But getting back to Our Hero (as many of us Todd fans refer to him) -- he's perhaps the archetypal "cult figure" in rock music. A brief brush with Top 40 stardom fairly early in his career, followed by a deliberate decision not to repeat himself, and yet he's remained an innovative and influential musician with a moderate but solid fan base for over forty years. I came in just after his first wave of notoriety with a band called the Nazz but slightly before his biggest selling album, Something/Anything. I'd love to say I saw him back in 1968 at a club in Cleveland with sticky floors along with only fourteen other folks... But the when and where aren't as important to me as the why. And I can't really explain why I have such a great love for his music; I just... do. I don't like all of it, but love most of it, enough that I'm still excited to purchase new releases when they come out every few years, just to hear what he's up to. I've seen him in concert maybe 20 times over the last 35 years, in various configurations from large bands to solo-with-pre-recorded-backing-tracks. Many fans have seem him hundreds of times. I can't claim that level of devotion, but I'm joyfully listening to him on iTunes as I type this.
Don't we all have something we're passionate about to the point of near-obsession? It may be a musician, an actor, a series of books, a TV show (my other obsession is The Dick Van Dyke Show, and my Two Degrees of Dick Van Dyke connection is that I once met someone who guest-starred on the program. He played a character named "Randy Twizzle", who sang a song about a dance called the "Twizzle", which was a pale imitation of the "Twist". In all the years since I met that actor, a very talented and exceedingly handsome man named Jerry Lanning, I have yet to find ONE OTHER PERSON who remembers that particular episode of the series), or quilting, or recognizing every model of Studebaker ever built... but there's something you could prattle on endlessly about, isn't there? If only you could get someone to listen to you.
We have friends who are musicians and once performed on a bill with Todd (Richard X. and Nancy Heyman - check RXH out here). They invited us backstage after the show and while waiting to catch up with them to head out for dinner, who was standing across the way but Todd himself. My wife spotted him and said, "Let's go say 'Hi!'" We ambled over and quite rudely interrupted a conversation he was having with Steve Forbert (another fine musician, best known for his hit "Romeo's Tune", and some of you out there may be as obsessed with Steve's music and longevity as I am with TR's). My wife smiled and shook hands and said how much we'd enjoyed the show and we're friends of the Heymans and how about those Mets?
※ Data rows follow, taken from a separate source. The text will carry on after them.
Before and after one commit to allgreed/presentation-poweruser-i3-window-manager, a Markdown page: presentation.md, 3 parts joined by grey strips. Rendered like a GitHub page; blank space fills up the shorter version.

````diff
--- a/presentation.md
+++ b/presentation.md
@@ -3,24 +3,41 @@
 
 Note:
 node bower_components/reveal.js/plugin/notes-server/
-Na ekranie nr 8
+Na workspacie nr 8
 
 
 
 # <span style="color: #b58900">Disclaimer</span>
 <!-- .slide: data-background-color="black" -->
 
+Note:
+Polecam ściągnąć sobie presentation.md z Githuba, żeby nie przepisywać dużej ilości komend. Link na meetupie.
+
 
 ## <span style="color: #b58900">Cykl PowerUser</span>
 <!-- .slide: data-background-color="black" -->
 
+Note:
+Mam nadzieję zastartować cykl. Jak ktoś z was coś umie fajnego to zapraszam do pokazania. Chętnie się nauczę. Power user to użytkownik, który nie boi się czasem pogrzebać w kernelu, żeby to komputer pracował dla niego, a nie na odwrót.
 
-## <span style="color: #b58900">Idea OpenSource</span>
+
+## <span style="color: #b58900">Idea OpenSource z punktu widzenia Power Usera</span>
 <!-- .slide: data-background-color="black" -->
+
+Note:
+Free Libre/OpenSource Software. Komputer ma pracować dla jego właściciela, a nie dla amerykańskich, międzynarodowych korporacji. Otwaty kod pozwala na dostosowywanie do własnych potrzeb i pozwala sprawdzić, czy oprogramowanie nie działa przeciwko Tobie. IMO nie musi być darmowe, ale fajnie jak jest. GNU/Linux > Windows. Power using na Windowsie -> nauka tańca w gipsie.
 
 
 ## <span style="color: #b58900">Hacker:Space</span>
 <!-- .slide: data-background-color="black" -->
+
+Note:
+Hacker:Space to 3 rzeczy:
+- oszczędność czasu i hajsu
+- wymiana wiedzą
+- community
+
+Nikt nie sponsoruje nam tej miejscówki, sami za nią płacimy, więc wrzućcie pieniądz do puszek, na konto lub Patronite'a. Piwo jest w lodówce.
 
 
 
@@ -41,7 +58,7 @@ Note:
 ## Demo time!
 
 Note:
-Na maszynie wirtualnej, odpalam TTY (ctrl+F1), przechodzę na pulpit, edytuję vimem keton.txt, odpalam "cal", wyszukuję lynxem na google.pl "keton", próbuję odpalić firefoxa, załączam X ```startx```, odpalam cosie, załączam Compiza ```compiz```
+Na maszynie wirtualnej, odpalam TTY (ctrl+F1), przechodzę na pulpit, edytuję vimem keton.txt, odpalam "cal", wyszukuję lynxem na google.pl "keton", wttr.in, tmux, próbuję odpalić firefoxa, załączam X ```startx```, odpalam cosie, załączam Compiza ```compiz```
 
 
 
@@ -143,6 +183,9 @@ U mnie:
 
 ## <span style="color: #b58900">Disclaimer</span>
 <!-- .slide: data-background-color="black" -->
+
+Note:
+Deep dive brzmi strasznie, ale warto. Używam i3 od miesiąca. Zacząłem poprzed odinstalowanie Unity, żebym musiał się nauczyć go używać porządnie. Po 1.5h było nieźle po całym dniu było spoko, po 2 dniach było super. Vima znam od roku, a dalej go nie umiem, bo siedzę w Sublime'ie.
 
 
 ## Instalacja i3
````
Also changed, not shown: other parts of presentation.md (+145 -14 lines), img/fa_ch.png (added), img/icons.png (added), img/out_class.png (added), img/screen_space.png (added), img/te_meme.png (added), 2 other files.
She then pointed to me and said, "My husband is the real fan...", whereupon Todd sorta turned my way and offered a hand, which I gladly shook with excessive vigor while saying, "Phlub m'nug shpritzl dornk." I literally could not form a single coherent word, much less an entire sentence. I've met and been intimidated by a few other reasonably famous folks -- let's see, the entire list in roughly chronological order is:
- Brooks Robinson: I was 9 years old, a rabid Baltimore Orioles fan, and he placed a hand on my shoulder. I told my mom I would never shower again since he'd touched me and I kept that pledge for nearly two weeks.
- Dr. Ruth Westheimer: I was working in a mall in White Plains, NY when Dr. Ruth walked up to me to ask directions to a community room where she was giving a talk. After she asked me which way to go, I wittily quipped, "You're Dr. Ruth!" She already seemed aware of that.
- Austin Pendleton: We attended a preview of a play he'd directed in Chicago, after which there was a Q&A and after that he stayed on the stage and continued to chat with audience members. He was warm and gracious and I kept waiting for him to stutter like his lawyer character in My Cousin Vinny.
- Tom Perrotta: One of my favorite authors, who gave a talk at the offices of the Boston Globe and also kindly answered questions from the audience. I tried to tie all of my obsessions together by including a Todd reference into the conversation (one of his books begins with a quote from a Todd lyric) and also handing him one of Richard X. Heyman's CDs. "What a guy!" I'm sure he thought to himself during the ride home. "Another Todd fan AND he gave me a most excellent CD as a gift! Maybe I'll be lucky enough to run into him again at the next Obscure Influences Conference."
One of the biggest Todd highlights came just a few years ago when Carol, Josh and I all attended a TR concert where he played a couple of his older albums in their entirety. Hearing the albums performed from start to finish took me back to when I'd first put needle to vinyl to hear them umpteen years ago. Sharing the experience with my wife and son left me overwhelmed at the end of the night -- we're not the kind of family that shares a lot of common interests; we don't go on ski vacations, haven't kayaked together down the Susquehanna, and it's increasingly rare these days that we're all in the same place at the same time. But on this one night we shared our passion for this musician and, by extension, our love for one another.
But if I'd seen Brooks Robinson outside the theater on the way in, I would have ditched them in a heartbeat.